TASK OBJECTIVE:
Word for word and without images, reproduce the listing that follows.

RECORD SET:
__________

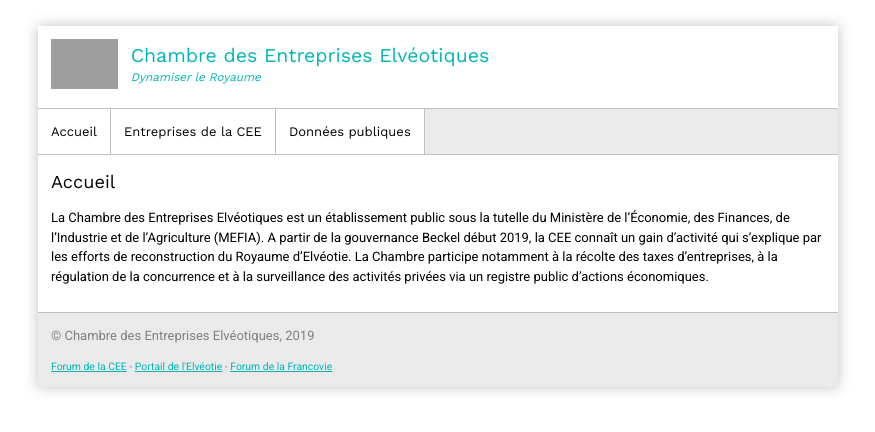
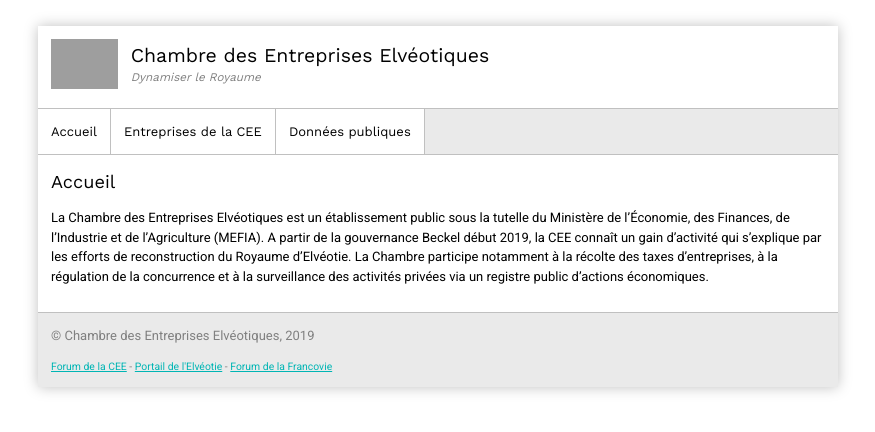
Before and after one commit to Elveotie/cee, a Jekyll site: the page built from index.md, in a window 1280 px wide. Shown: the top 432 px of the page, without its empty margins (202-1077 px from the left). Built offline with Jekyll 4.4.1, drawn with Linux system fonts in a browser that asks for light colours; our own code applies the rules of GitHub Pages for plain Markdown files.

Commit message:
Modif de style
- Background
- Correction de la couleur du lien du header
- Creation d'un dossier assets

```diff
--- a/_layouts/default.html
+++ b/_layouts/default.html
@@ -9,7 +9,7 @@
     <title>CEE - {{ page.title }}</title>
     <link rel="stylesheet" href="https://fonts.googleapis.com/css?family=Work+Sans" />
     <link rel="stylesheet" href="https://fonts.googleapis.com/css?family=Roboto:400,400i,700" />
-    <link rel="stylesheet" href="{{ 'style.css' | relative_url }}" />
+    <link rel="stylesheet" href="{{ 'assets/style.css' | relative_url }}" />
   </head>
 
   <body>
--- a/style.scss
+++ b/assets/style.scss
@@ -7,11 +7,6 @@
   color: inherit;
   text-decoration: none;
   outline: none;
-
-  &:hover, &:focus, &:active {
-    background: none;
-    color: inherit;
-  }
 }
 
 /* BASE */
@@ -81,9 +76,7 @@ h6 { font-size: 1rem; }
   margin-right: 1em;
 }
 
-.HeaderBrandLink { text-decoration: none;
-  .HeaderBrandText span { color: inherit; }
-}
+.HeaderBrandLink { @extend %reset-link; }
 
 .HeaderBrandText {
   font-size: 1.5rem;
```
Also changed, not shown: assets/quilt.png (added).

__________

ANSWER BOX:
Before and after one commit to Elveotie/cee, a Jekyll site: the page built from index.md, in a window 1280 px wide. Shown: the top 432 px of the page, without its empty margins (202-1077 px from the left). Built offline with Jekyll 4.4.1, drawn with Linux system fonts in a browser that asks for light colours; our own code applies the rules of GitHub Pages for plain Markdown files.

Commit message:
Modif de style
- Background
- Correction de la couleur du lien du header
- Creation d'un dossier assets

```diff
--- a/_layouts/default.html
+++ b/_layouts/default.html
@@ -9,7 +9,7 @@
     <title>CEE - {{ page.title }}</title>
     <link rel="stylesheet" href="https://fonts.googleapis.com/css?family=Work+Sans" />
     <link rel="stylesheet" href="https://fonts.googleapis.com/css?family=Roboto:400,400i,700" />
-    <link rel="stylesheet" href="{{ 'style.css' | relative_url }}" />
+    <link rel="stylesheet" href="{{ 'assets/style.css' | relative_url }}" />
   </head>
 
   <body>
--- a/style.scss
+++ b/assets/style.scss
@@ -7,11 +7,6 @@
   color: inherit;
   text-decoration: none;
   outline: none;
-
-  &:hover, &:focus, &:active {
-    background: none;
-    color: inherit;
-  }
 }
 
 /* BASE */
@@ -81,9 +76,7 @@ h6 { font-size: 1rem; }
   margin-right: 1em;
 }
 
-.HeaderBrandLink { text-decoration: none;
-  .HeaderBrandText span { color: inherit; }
-}
+.HeaderBrandLink { @extend %reset-link; }
 
 .HeaderBrandText {
   font-size: 1.5rem;
```
Also changed, not shown: assets/quilt.png (added).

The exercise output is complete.